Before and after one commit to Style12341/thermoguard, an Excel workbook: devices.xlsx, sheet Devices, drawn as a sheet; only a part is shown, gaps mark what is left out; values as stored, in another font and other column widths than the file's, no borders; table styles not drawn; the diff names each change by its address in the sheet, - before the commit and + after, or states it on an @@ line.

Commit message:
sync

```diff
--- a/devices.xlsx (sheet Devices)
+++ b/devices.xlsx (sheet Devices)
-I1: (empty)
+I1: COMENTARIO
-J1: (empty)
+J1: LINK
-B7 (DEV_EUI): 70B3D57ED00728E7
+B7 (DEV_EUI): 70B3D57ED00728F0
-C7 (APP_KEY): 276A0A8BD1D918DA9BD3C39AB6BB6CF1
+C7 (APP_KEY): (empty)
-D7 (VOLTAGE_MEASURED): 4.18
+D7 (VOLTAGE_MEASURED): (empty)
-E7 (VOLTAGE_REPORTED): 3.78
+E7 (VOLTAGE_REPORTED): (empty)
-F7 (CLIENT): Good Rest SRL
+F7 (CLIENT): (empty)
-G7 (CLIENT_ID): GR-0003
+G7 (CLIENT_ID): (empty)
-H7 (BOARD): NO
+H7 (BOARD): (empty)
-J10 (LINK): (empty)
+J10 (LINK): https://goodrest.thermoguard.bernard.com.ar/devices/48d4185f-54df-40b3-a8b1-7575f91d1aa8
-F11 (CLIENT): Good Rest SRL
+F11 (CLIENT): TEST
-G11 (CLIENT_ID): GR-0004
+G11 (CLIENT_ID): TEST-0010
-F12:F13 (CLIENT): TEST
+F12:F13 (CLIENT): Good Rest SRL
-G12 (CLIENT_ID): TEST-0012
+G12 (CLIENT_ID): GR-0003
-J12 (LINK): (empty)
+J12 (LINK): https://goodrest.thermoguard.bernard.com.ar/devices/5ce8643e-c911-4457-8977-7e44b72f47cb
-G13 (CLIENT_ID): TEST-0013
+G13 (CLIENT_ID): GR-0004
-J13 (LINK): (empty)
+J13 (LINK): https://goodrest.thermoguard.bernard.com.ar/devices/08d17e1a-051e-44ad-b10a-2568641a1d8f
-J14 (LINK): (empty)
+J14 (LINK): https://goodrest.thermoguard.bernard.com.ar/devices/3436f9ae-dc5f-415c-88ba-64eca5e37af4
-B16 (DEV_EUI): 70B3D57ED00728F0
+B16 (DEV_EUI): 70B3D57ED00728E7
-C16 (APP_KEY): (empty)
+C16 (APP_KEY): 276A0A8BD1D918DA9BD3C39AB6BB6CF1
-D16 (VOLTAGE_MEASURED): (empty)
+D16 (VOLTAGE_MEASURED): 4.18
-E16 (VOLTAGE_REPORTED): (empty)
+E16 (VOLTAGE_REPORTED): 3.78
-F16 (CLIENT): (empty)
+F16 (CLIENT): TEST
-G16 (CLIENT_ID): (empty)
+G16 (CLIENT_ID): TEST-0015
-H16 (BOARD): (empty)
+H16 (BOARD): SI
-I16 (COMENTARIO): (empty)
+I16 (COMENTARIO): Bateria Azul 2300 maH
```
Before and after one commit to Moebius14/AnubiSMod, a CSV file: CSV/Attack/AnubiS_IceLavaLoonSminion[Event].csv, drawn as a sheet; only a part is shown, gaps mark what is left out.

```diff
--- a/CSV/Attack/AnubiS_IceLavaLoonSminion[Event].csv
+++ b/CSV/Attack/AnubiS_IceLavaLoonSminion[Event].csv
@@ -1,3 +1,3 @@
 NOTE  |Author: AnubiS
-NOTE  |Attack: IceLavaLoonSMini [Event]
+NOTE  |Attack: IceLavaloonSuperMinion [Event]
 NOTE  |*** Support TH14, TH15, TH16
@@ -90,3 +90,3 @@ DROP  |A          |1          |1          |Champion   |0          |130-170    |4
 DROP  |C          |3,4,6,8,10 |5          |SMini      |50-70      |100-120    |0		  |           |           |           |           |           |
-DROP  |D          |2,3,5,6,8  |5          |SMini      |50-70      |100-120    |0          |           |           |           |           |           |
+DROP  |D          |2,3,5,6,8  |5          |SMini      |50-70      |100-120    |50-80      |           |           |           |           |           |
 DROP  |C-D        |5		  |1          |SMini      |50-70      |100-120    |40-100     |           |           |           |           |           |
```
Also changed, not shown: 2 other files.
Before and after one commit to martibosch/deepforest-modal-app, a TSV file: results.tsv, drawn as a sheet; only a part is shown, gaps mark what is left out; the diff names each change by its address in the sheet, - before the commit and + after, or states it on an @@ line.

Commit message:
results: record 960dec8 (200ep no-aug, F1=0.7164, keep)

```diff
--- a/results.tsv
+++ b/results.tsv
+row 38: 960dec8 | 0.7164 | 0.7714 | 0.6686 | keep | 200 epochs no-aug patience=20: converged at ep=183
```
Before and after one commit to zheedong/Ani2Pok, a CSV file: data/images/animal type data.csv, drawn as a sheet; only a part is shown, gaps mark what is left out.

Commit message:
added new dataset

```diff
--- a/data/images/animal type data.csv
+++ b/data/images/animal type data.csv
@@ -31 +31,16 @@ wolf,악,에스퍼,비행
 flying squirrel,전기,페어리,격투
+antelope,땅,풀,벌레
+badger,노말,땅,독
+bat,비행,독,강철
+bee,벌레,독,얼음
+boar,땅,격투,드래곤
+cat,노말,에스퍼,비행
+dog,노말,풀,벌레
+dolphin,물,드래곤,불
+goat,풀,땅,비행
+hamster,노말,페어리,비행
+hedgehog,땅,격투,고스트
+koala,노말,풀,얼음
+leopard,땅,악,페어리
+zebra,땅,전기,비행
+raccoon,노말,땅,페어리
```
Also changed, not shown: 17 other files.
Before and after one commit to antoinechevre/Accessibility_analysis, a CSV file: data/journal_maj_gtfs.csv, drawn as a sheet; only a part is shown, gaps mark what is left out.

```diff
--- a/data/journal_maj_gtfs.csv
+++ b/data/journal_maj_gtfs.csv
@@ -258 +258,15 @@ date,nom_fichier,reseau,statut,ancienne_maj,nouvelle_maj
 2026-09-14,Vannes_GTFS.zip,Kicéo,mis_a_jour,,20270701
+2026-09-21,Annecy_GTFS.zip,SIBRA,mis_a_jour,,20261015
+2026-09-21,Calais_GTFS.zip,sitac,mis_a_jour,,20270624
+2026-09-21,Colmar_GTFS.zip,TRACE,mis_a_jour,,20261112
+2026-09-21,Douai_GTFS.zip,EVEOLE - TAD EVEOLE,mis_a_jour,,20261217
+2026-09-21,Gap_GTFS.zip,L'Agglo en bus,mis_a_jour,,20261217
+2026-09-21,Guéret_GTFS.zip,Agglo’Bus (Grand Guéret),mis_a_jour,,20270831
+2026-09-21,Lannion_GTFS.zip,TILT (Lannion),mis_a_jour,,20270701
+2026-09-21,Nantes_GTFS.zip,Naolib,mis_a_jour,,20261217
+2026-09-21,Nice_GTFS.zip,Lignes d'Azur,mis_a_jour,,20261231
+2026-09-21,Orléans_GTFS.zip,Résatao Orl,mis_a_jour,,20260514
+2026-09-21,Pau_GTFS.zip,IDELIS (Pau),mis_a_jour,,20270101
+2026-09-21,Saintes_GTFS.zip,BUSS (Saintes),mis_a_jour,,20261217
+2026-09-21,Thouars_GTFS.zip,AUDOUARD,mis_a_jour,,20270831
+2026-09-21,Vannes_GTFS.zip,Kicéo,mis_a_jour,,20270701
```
========
_Try it_. Pull every line containing "other" out of the material and copy it.

_Response to the exercise_.
Before and after one commit to Style12341/thermoguard, an Excel workbook: devices.xlsx, sheet Devices, drawn as a sheet; only a part is shown, gaps mark what is left out; values as stored, in another font and other column widths than the file's, no borders; table styles not drawn; the diff names each change by its address in the sheet, - before the commit and + after, or states it on an @@ line.
Also changed, not shown: 2 other files.
Also changed, not shown: 17 other files.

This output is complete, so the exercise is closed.